What with the husband being allergic to four-legged mammals (and sometimes two-legged ones as well), pollen and dust, this is not an easy feat at all and needed much thought and strategy. Hypoallergenic dogs - if there really is such a thing - are generally more exclusive and thus more expensive breeds that are harder to come by, and are rarely available through pet shelters, at least not reliably.
Over the past couple of weeks we kept our eyes open and peeled on the various shelters around town and finally jumped into the pool at the deep end by getting in touch with the lovely people from GAP-Greyhounds as Pets, Jacksonville. Greyhounds generally shed a lot less than the average dog, some even consider them hypoallergenic and after a long visit at the kennel that hardly triggered any reaction in the husband we were hopeful that this might actually work. I'd been nuts about those gentle 45mph couch potatoes ever since meeting the retired racer of my former boss and was dying to have one join us. The GAP people were very accommodating and willing to work with us; they agreed to allow us to 'test' or foster a possible dog for a week to see if husband's allergies would be able to handle a dog in the house 24/7.

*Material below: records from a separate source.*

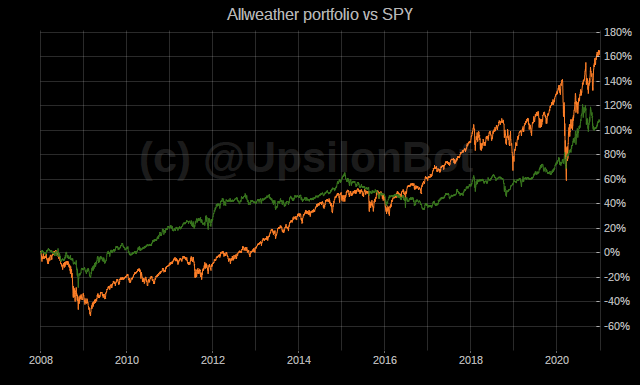
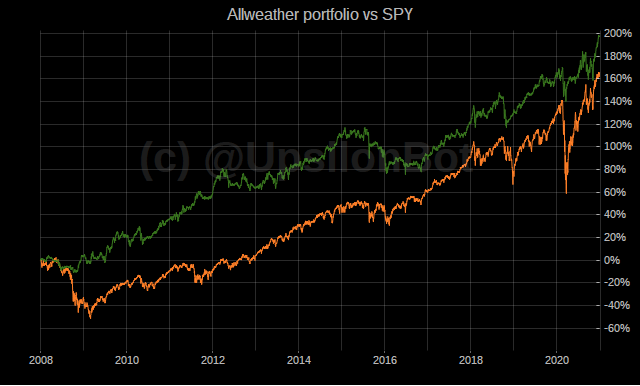
autoupdate 2021-01-06-23:07:54

Changed region(s): [[0.0625, 0.0622, 1.0, 0.8083], [0.0625, 0.8394, 1.0, 0.8705]]

diff --git a/quotes/portfolios/rp_portfolio.py b/quotes/portfolios/rp_portfolio.py
@@ -210,7 +210,7 @@ class RiskParityAllocator:
                 # Z-Score
                 zs_1 = (mom_1 - mom_1.rolling(window - p2).mean()) / mom_1.rolling(window - p2).std()
                 zs_2 = (mom_2 - mom_2.rolling(window - p2).mean()) / mom_2.rolling(window - p2).std()
-                performance_df[col] = 0.5 * zs_1 + 0.5 * zs_2
+                performance_df[col] = 0.25 * zs_1 + 0.75 * zs_2
 
             elif self.selector_type == 3:
                 rets = df[col].pct_change()
@@ -220,6 +220,13 @@ class RiskParityAllocator:
                 mom_1 = rets.rolling(p1).apply(lambda x: np.dot(x, weights_1) / weights_1.sum())
                 # Z-Score
                 zs_1 = (mom_1 - mom_1.rolling(window - p2).mean()) / mom_1.rolling(window - p2).std()
+                performance_df[col] = zs_1
+
+            elif self.selector_type == 4:
+                rets = df[col].pct_change()
+                mom_1 = ((df[col].iloc[-1] - df[col].iloc[0]) / df[col].iloc[0])
+                # Z-Score
+                zs_1 = (mom_1 - rets.mean()) / rets.std()
                 performance_df[col] = zs_1
 
 

diff --git a/tester/tester.py b/tester/tester.py
@@ -108,7 +108,7 @@ def portfolio_tester(init_cap=10000, port_id='parking', allocator_data_interval=
         portfolio_args['cor_linkage_'] = 'ward'
         portfolio_args['cor_risk_measure_'] = 'variance'
         portfolio_args['cor_graphs_show'] = False
-        portfolio_args['cor_selector_type'] = 2
+        portfolio_args['cor_selector_type'] = 4
         portfolio_args['cor_selector_adjustment'] = False
         # ********************* Allweather sat *********************
         portfolio_args['sat_alloctor_start_date'] = alloctor_start_date
@@ -292,7 +292,7 @@ if __name__ == '__main__':
     q = mp.Queue()
     # p1 = mp.Process(target=portfolio_tester, args=(10000, 'parking', 3, 1, datetime.date(2008, 1, 1),))
     # p1.start()
-    p2 = mp.Process(target=portfolio_tester, args=(10000, 'allweather', 3, 12, datetime.date(2008, 1, 1),))
+    p2 = mp.Process(target=portfolio_tester, args=(10000, 'allweather', 3, 3, datetime.date(2008, 1, 1),))
     p2.start()
     # p3 = mp.Process(target=portfolio_tester, args=(10000, 'balanced', 3, 1, datetime.date(2008, 1, 1),))
     # p3.start()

[83lbs of Greyhound Goodness]
So, "Hot Hot Dog" came home with us. We hit it off really well: Hot didn't only take up a huge space on our back seat (in fact he took up the entire back seat and squashed Little Man every time I had to hit the brakes) and in his crate in the dining room and curled up on the crib mattress next to our couch, but also in our hearts. He was sweet, gentle, easy going and laid back and despite his 83lbs worth of big black dog, a big wuss, who cried during the first night because he was so Looooooooo-oooooo-nely. Every two hours. It felt like having a newborn in the house again, and we were proud as new parents when he slept for four solid hours the next night.
[Little Man & Hot Hot Dog: every boy needs a dog]
Unfortunately, it was not meant to be. While Hot was a gentle giant following us around every step we took like a soft black shadow to your side, he was nuts about each and every cat. Sleeping, sitting in a tree out of reach, walking by, dozing on the porch - nothing made a difference. Our neighbor's Chihuahua seemed to fall into the same category (anything knee-high and taller he obviously regarded as 'dog' on even footing). And who could blame him? After a long and rather successful racing career, that prey drive that made him a good racer wasn't easily appeased and put to rest.
Not wanting to set him up for failure, we returned him to GAP with very heavy hearts and many tears. We know they will find him a good home, and we're glad we could help him by learning more about him to make sure the next family will be a better fit for him but it smarts still. Lovely lovely dog.
One good thing, it looks like our two cats bonded a bit more over the common enemy. (And we have more news in regard to the whole dog adventure :o) so stay tuned!)